Change detection outputs:
=-=-=

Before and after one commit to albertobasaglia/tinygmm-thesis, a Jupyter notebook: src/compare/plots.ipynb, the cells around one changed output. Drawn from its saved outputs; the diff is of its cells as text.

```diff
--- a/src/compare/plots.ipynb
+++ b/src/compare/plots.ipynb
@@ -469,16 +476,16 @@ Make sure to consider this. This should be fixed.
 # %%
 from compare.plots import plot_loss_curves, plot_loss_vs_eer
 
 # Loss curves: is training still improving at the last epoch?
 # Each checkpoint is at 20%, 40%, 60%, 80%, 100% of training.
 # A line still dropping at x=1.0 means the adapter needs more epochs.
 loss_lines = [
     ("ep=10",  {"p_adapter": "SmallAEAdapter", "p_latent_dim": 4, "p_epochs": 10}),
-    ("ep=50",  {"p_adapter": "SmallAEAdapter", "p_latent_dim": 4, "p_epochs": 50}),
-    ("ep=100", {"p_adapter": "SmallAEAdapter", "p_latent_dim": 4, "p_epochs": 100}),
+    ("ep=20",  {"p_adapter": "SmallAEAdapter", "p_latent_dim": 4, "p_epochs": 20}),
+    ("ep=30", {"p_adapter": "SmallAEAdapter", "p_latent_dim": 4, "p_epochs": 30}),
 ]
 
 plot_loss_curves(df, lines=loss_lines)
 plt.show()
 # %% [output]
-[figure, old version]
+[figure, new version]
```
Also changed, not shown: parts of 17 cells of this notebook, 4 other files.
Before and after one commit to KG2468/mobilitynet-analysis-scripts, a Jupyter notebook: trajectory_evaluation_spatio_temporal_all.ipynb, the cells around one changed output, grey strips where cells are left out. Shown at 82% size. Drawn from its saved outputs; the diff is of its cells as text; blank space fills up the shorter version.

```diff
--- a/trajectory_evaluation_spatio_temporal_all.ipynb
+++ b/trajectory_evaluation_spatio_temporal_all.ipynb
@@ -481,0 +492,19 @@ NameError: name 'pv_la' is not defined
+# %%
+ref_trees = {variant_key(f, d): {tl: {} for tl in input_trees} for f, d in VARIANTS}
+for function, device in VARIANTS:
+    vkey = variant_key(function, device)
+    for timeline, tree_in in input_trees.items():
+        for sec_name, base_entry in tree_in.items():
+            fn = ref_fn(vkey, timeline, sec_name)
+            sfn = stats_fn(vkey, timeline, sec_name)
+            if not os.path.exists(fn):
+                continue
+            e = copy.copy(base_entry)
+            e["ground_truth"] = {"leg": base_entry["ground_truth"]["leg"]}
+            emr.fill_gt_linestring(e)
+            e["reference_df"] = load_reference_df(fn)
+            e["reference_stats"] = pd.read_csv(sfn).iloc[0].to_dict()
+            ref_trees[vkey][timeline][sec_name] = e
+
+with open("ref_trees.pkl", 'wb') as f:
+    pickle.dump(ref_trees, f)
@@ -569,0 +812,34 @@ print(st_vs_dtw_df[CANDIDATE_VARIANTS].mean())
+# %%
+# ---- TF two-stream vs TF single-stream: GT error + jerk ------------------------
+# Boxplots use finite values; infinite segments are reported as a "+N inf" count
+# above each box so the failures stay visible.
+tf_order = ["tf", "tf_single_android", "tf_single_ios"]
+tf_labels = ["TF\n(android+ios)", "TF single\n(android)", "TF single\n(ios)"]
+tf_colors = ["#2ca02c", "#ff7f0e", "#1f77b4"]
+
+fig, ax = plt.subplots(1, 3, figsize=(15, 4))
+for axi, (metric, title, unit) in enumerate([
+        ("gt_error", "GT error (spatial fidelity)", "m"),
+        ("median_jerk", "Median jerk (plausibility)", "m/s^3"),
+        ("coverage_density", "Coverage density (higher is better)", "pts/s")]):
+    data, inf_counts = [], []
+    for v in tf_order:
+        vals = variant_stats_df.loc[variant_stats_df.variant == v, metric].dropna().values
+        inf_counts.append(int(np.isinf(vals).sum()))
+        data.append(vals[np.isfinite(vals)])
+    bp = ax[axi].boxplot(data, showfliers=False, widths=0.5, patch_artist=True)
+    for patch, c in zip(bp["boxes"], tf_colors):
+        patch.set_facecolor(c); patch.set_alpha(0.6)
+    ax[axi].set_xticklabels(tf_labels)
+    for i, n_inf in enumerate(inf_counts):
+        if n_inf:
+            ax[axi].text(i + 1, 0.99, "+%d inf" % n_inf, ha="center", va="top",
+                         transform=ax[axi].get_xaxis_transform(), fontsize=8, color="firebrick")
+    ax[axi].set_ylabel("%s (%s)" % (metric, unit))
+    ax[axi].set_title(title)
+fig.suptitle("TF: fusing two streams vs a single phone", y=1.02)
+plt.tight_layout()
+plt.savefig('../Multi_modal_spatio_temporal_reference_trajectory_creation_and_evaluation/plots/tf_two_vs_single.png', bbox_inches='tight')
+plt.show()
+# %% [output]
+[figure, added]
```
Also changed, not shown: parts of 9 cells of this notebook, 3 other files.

=-=-=

> _Problem description_
Type the data out again, exactly.

> _Response area_
Before and after one commit to albertobasaglia/tinygmm-thesis, a Jupyter notebook: src/compare/plots.ipynb, the cells around one changed output. Drawn from its saved outputs; the diff is of its cells as text.

```diff
--- a/src/compare/plots.ipynb
+++ b/src/compare/plots.ipynb
@@ -469,16 +476,16 @@ Make sure to consider this. This should be fixed.
 # %%
 from compare.plots import plot_loss_curves, plot_loss_vs_eer
 
 # Loss curves: is training still improving at the last epoch?
 # Each checkpoint is at 20%, 40%, 60%, 80%, 100% of training.
 # A line still dropping at x=1.0 means the adapter needs more epochs.
 loss_lines = [
     ("ep=10",  {"p_adapter": "SmallAEAdapter", "p_latent_dim": 4, "p_epochs": 10}),
-    ("ep=50",  {"p_adapter": "SmallAEAdapter", "p_latent_dim": 4, "p_epochs": 50}),
-    ("ep=100", {"p_adapter": "SmallAEAdapter", "p_latent_dim": 4, "p_epochs": 100}),
+    ("ep=20",  {"p_adapter": "SmallAEAdapter", "p_latent_dim": 4, "p_epochs": 20}),
+    ("ep=30", {"p_adapter": "SmallAEAdapter", "p_latent_dim": 4, "p_epochs": 30}),
 ]
 
 plot_loss_curves(df, lines=loss_lines)
 plt.show()
 # %% [output]
-[figure, old version]
+[figure, new version]
```
Also changed, not shown: parts of 17 cells of this notebook, 4 other files.
Before and after one commit to KG2468/mobilitynet-analysis-scripts, a Jupyter notebook: trajectory_evaluation_spatio_temporal_all.ipynb, the cells around one changed output, grey strips where cells are left out. Shown at 82% size. Drawn from its saved outputs; the diff is of its cells as text; blank space fills up the shorter version.

```diff
--- a/trajectory_evaluation_spatio_temporal_all.ipynb
+++ b/trajectory_evaluation_spatio_temporal_all.ipynb
@@ -481,0 +492,19 @@ NameError: name 'pv_la' is not defined
+# %%
+ref_trees = {variant_key(f, d): {tl: {} for tl in input_trees} for f, d in VARIANTS}
+for function, device in VARIANTS:
+    vkey = variant_key(function, device)
+    for timeline, tree_in in input_trees.items():
+        for sec_name, base_entry in tree_in.items():
+            fn = ref_fn(vkey, timeline, sec_name)
+            sfn = stats_fn(vkey, timeline, sec_name)
+            if not os.path.exists(fn):
+                continue
+            e = copy.copy(base_entry)
+            e["ground_truth"] = {"leg": base_entry["ground_truth"]["leg"]}
+            emr.fill_gt_linestring(e)
+            e["reference_df"] = load_reference_df(fn)
+            e["reference_stats"] = pd.read_csv(sfn).iloc[0].to_dict()
+            ref_trees[vkey][timeline][sec_name] = e
+
+with open("ref_trees.pkl", 'wb') as f:
+    pickle.dump(ref_trees, f)
@@ -569,0 +812,34 @@ print(st_vs_dtw_df[CANDIDATE_VARIANTS].mean())
+# %%
+# ---- TF two-stream vs TF single-stream: GT error + jerk ------------------------
+# Boxplots use finite values; infinite segments are reported as a "+N inf" count
+# above each box so the failures stay visible.
+tf_order = ["tf", "tf_single_android", "tf_single_ios"]
+tf_labels = ["TF\n(android+ios)", "TF single\n(android)", "TF single\n(ios)"]
+tf_colors = ["#2ca02c", "#ff7f0e", "#1f77b4"]
+
+fig, ax = plt.subplots(1, 3, figsize=(15, 4))
+for axi, (metric, title, unit) in enumerate([
+        ("gt_error", "GT error (spatial fidelity)", "m"),
+        ("median_jerk", "Median jerk (plausibility)", "m/s^3"),
+        ("coverage_density", "Coverage density (higher is better)", "pts/s")]):
+    data, inf_counts = [], []
+    for v in tf_order:
+        vals = variant_stats_df.loc[variant_stats_df.variant == v, metric].dropna().values
+        inf_counts.append(int(np.isinf(vals).sum()))
+        data.append(vals[np.isfinite(vals)])
+    bp = ax[axi].boxplot(data, showfliers=False, widths=0.5, patch_artist=True)
+    for patch, c in zip(bp["boxes"], tf_colors):
+        patch.set_facecolor(c); patch.set_alpha(0.6)
+    ax[axi].set_xticklabels(tf_labels)
+    for i, n_inf in enumerate(inf_counts):
+        if n_inf:
+            ax[axi].text(i + 1, 0.99, "+%d inf" % n_inf, ha="center", va="top",
+                         transform=ax[axi].get_xaxis_transform(), fontsize=8, color="firebrick")
+    ax[axi].set_ylabel("%s (%s)" % (metric, unit))
+    ax[axi].set_title(title)
+fig.suptitle("TF: fusing two streams vs a single phone", y=1.02)
+plt.tight_layout()
+plt.savefig('../Multi_modal_spatio_temporal_reference_trajectory_creation_and_evaluation/plots/tf_two_vs_single.png', bbox_inches='tight')
+plt.show()
+# %% [output]
+[figure, added]
```
Also changed, not shown: parts of 9 cells of this notebook, 3 other files.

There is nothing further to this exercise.